◆ **ASSIGNMENT**: Leave out the pictures and output the data verbatim.

◆ **RECORDS SHOWN**:
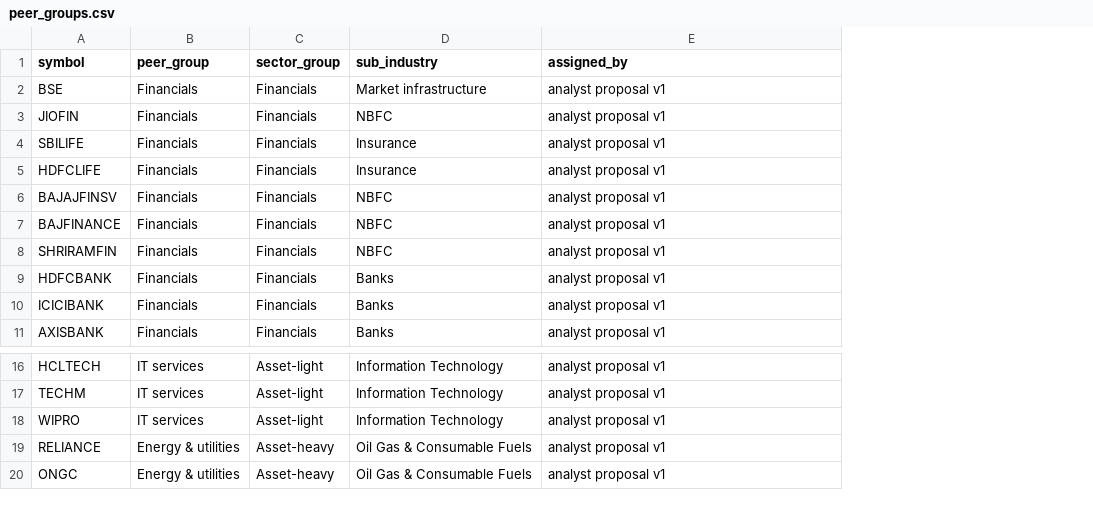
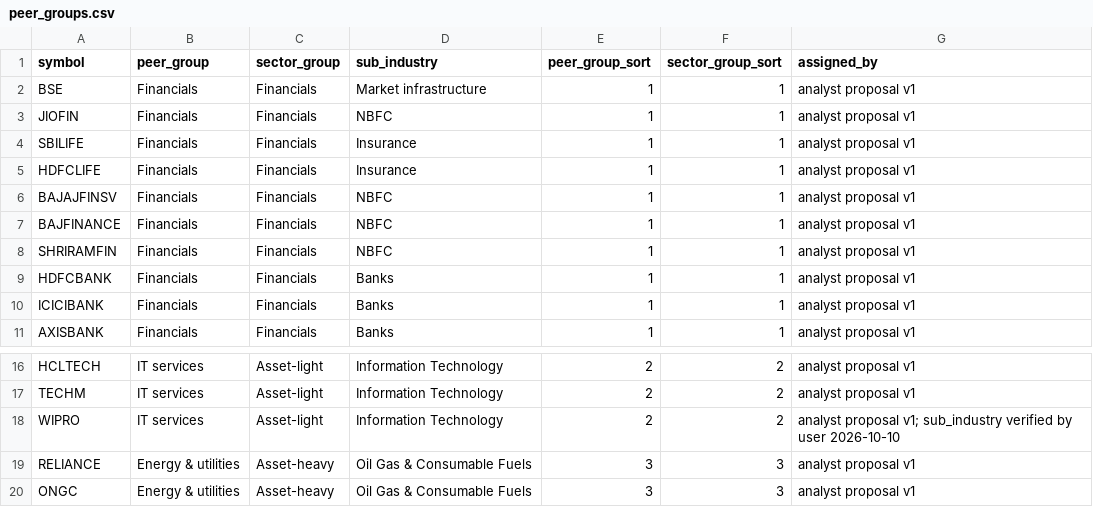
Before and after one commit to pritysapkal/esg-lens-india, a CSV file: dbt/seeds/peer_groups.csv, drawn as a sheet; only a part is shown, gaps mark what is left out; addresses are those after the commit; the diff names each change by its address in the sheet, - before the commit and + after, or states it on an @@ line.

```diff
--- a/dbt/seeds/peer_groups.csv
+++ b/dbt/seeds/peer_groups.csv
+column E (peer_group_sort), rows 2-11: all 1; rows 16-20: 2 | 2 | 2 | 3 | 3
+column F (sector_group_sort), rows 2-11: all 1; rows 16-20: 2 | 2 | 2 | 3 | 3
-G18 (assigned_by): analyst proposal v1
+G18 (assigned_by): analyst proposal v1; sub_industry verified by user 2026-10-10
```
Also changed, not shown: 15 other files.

◆ **TASK SOLUTION**:
Before and after one commit to pritysapkal/esg-lens-india, a CSV file: dbt/seeds/peer_groups.csv, drawn as a sheet; only a part is shown, gaps mark what is left out; addresses are those after the commit; the diff names each change by its address in the sheet, - before the commit and + after, or states it on an @@ line.

```diff
--- a/dbt/seeds/peer_groups.csv
+++ b/dbt/seeds/peer_groups.csv
+column E (peer_group_sort), rows 2-11: all 1; rows 16-20: 2 | 2 | 2 | 3 | 3
+column F (sector_group_sort), rows 2-11: all 1; rows 16-20: 2 | 2 | 2 | 3 | 3
-G18 (assigned_by): analyst proposal v1
+G18 (assigned_by): analyst proposal v1; sub_industry verified by user 2026-10-10
```
Also changed, not shown: 15 other files.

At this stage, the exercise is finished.